The occasion was the nineteenth annual Dr. Martin Luther King, Jr., Commemorative Program, sponsored by the African American Cultural Center and other IUP departments and organizations.
That very morning, Brazile told students, faculty members, and townspeople, she had witnessed in the White House East Room the signing of the Lilly Ledbetter Fair Pay Act. The law was named for an Alabama tire factory supervisor who, toward the end of a nineteen-year career, discovered she had been paid less than men in similar jobs. After the U.S. Supreme Court ruled against her, Congress eventually approved legislation that expanded workers’ rights to sue in similar cases and relaxed the statute of limitations.
“We will never be able to give her her money back,” Brazile said of Ledbetter, “but we will make sure that her granddaughters and her nieces will never work for less money because of their gender.”
Brazile said she had first met the bill’s signer, Barack Obama, in 2002, when he had come to her office “to see about putting together a coalition.” Since that time, she said, Obama had “turned apathy and indifference into activism.”
In speaking of King, Brazile said, “The dream was to create a beloved community, to build a promised land, where we could all be one. He would have been eighty years old this month.”Malcolm X, she said, “had a lot of deep meaning for a little child in the South.”
“When you look at the last forty years of history,” she said, “think of all the healing that must be done. How do we use this moment to remake America?”
“We should be honest and open,” she said. “We should be willing to put some hard truths on the table.”
“This is not about what Obama can do for us. This is not about how Obama is going to do this and that. The President is calling on us to serve.Will you answer the call?”
She warned that “This is going to require us to get out of our old thinking and our old behavioral patterns. Some of us are willing to answer the call only if it is a personal call. Sometimes, people send me résumés and say, ‘Have somebody call me.’ The call you need to answer is the call from within.”

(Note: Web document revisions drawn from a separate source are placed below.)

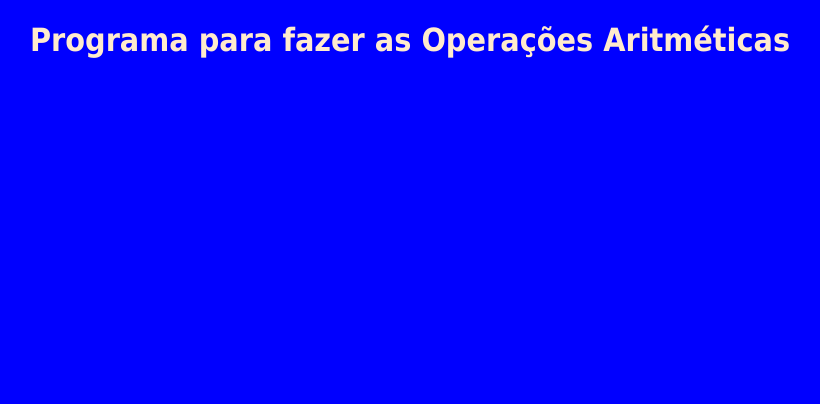
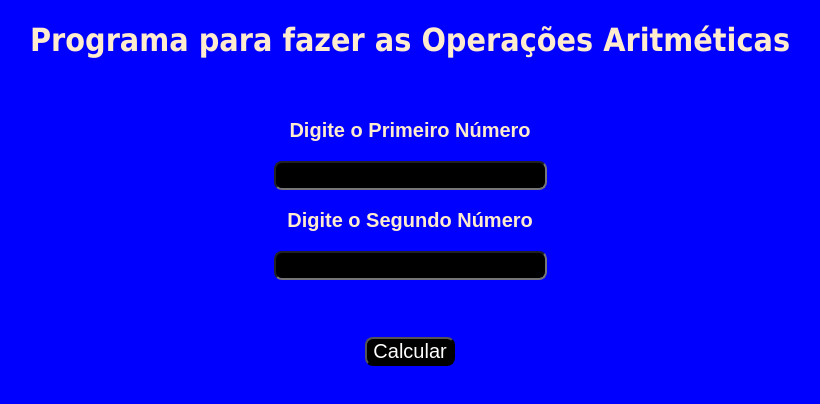
Before and after one commit to GabrielaRankel/aritimetica, a plain HTML site: page index.html in a window 1280 px wide. Shown: the whole page, without its empty margins (230-1050 px from the left). Drawn offline with Linux system fonts and the light colour scheme.

Commit message:
Segunda Versão

```diff
--- a/index.html
+++ b/index.html
@@ -9,5 +9,14 @@
 </head>
 <body>
     <h1>Programa para fazer as Operações Aritméticas</h1>
+    <br><br>
+    <label for="num1">Digite o Primeiro Número</label><br><br>
+    <input type="text" id="num1"><br><br>
+    <label for="num2">Digite o Segundo Número</label><br><br>
+    <input type="text" id="num2"> <br><br>
+    <br><br>
+    <button>Calcular</button>
+    <br><br>
+    <div id="resposta"></div>
 </body>
 </html>
--- a/style.css
+++ b/style.css
@@ -4,3 +4,14 @@ body{
     font-family: Tahoma;
     text-align: center;
 }
+label{
+    font-family: Arial;
+    font-weight: bold;
+    font-size: 20px;
+}
+input,button{
+    color: white;
+    background-color: black;
+    font-size: 20px;
+    border-radius: 8px;
+}
```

Brazile ran the Gore-Lieberman campaign in 2000. “You have changed history with the election of 2008,” she told the audience. “You have dared to make a difference. Now, you must answer the call. “Step up. Take over. This is your moment. This is your time. You plant the seeds of hope,” she said, “and you stir it with everything you have.”